There’s a lot of introverts out there, people that want to mitigate and manage their interactions. One of the things that’s great about virtual selling is, inevitably, the meeting always ends on time, everybody’s got back-to-back meetings, and there’s no opportunity for dallying or lingering, and you can regiment your schedule in a much more disciplined way. And. frankly, build in time for yourself in an easier way than whenever when all of the selling was in person.
Are you working on the tools that are going to help you get better in this virtual selling environment? Using technology, being analytical, understanding data, all of that’s going to become even more important as tools like Outreach and Gong and others proliferate. It’s a really interesting point.
Before we go, we want to thank our sponsors. As you know, we’ve got three sponsors on the show. The first is Outreach, head on over to outreach.io/onoutreach to see how Outreach does outreach.
Our other sponsor is the company I work for. It’s a company called Pavilion. We used to be known as Revenue Collective – we just changed our name to accommodate the fact that we’re creating communities for all kinds of functional areas, not just revenue. If you want to learn more and unlock your professional potential and get that promotion, go over to joinpavillion.com and apply.
Finally, LinkedIn. Find new ways to connect with your buyers virtually, with LinkedIn Sales Navigator. Learn more or request a free demo at business.linkedin.com/sales-solutions.
If you’re not a part of the Sales Hacker community yet you’re missing out. Go over to saleshacker.com to sign up. If you’re listening right now and you like what you heard, hit that five-star review on your podcast listening platform of choice. It really helps us get this message out to more ears.

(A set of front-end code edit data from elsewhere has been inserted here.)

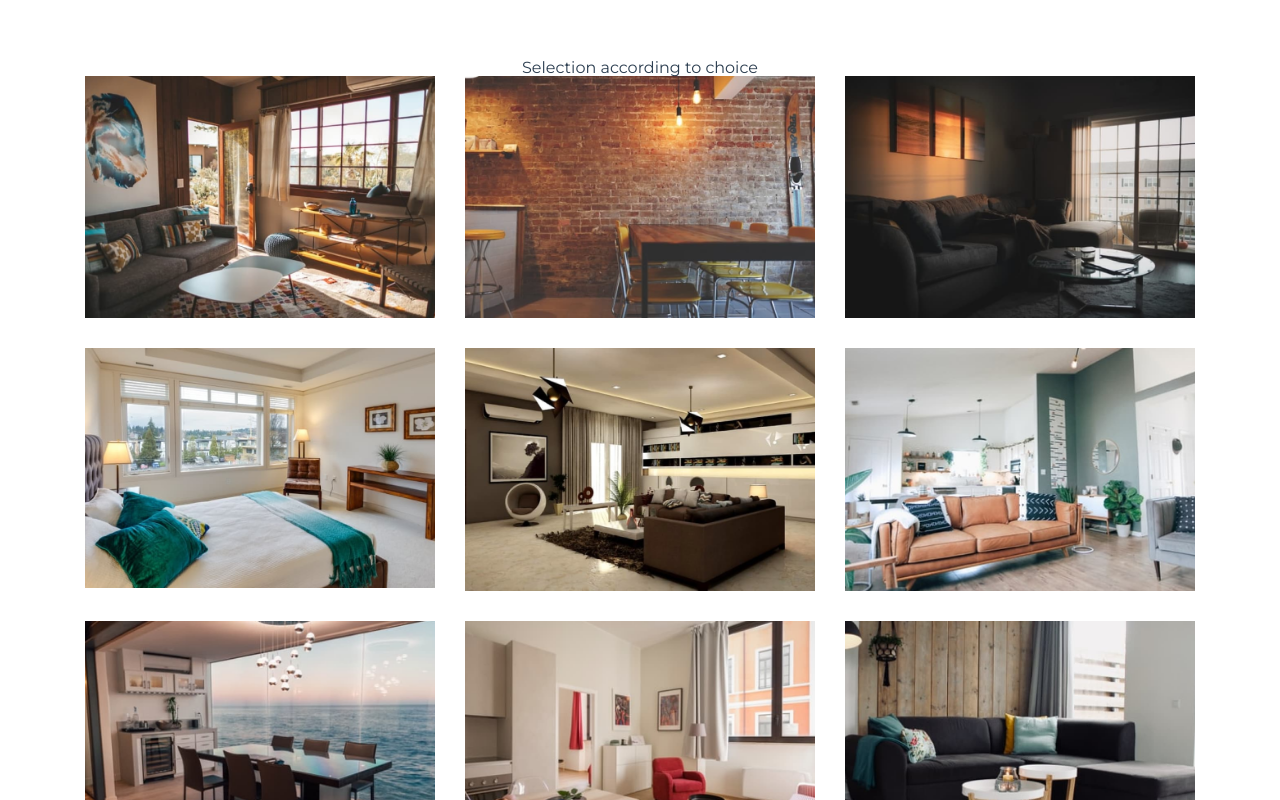
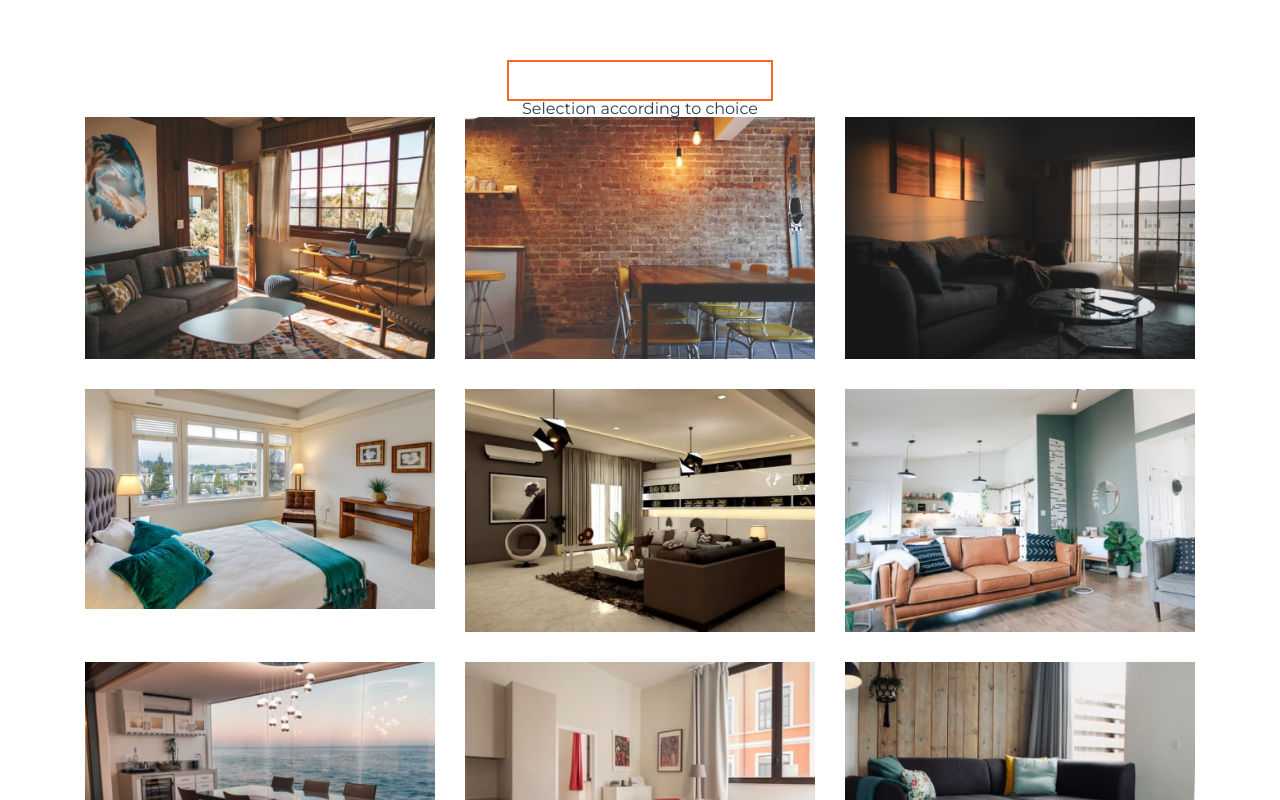
Before and after one commit to Andrey1914/apartment-searcher, a Vue app: page / in a window 1280 px wide. Shown: the top 800 px of the page. Built offline with nearby package versions, Linux system fonts and the light colour scheme.

Commit message:
created input and variables

```diff
--- a/src/App.vue
+++ b/src/App.vue
@@ -1,4 +1,6 @@
 <template>
+  <h2>{{ text }}</h2>
+  <CustomInput v-model="text" />
   <ApartmentsList :items="apartments">
     <template v-slot:apartment="{ apartment }">
       <ApartmentsItem :key="apartment.id" :description="apartment.description" :rating="apartment.rating"
@@ -10,16 +12,19 @@
 <script>
 import ApartmentsList from './components/Apartment/ApartmentsList.vue';
 import ApartmentsItem from './components/Apartment/ApartmentsItem.vue';
+import CustomInput from './components/Shared/CustomInput.vue';
 import apartments from './components/Apartment/apartments';
 
 export default {
   name: 'App',
   components: {
     ApartmentsList,
-    ApartmentsItem
+    ApartmentsItem,
+    CustomInput,
   },
   data() {
     return {
+      text: '',
       apartments,
     }
   },
--- a/src/assets/scss/index.scss
+++ b/src/assets/scss/index.scss
@@ -1 +1,11 @@
 @import "./reset.scss";
+@import "./variables.scss";
+
+* {
+  box-sizing: border-box;
+
+  &::before,
+  &::after {
+    box-sizing: inherit;
+  }
+}
--- /dev/null
+++ b/src/assets/scss/variables.scss
@@ -0,0 +1 @@
+$main-color: #ff662d;
--- /dev/null
+++ b/src/components/Shared/CustomInput.vue
@@ -0,0 +1,32 @@
+<template>
+    <input v-model="text" v-on="listeners" class="custom-input">
+</template>
+
+<script>
+
+
+export default {
+    name: 'CustomInput',
+    computed: {
+        listeners() {
+            return {
+                ...this.listeners,
+                input: event => this.$emit('input', event.target.value)
+            }
+        }
+    }
+}
+</script>
+
+<style lang="scss" scoped>
+@import "../../assets/scss/variables.scss";
+
+.custom-input {
+    min-height: 40px;
+    padding: 8px 15px;
+    outline: none;
+    line-height: inherit;
+    font-size: 18px;
+    border: 2px solid $main-color;
+}
+</style>
```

Want to get in touch with me? You can find me at linkedin.com/in/samfjacobs, or email me, Sam@joinpavillion.com. I’ll talk to you next time.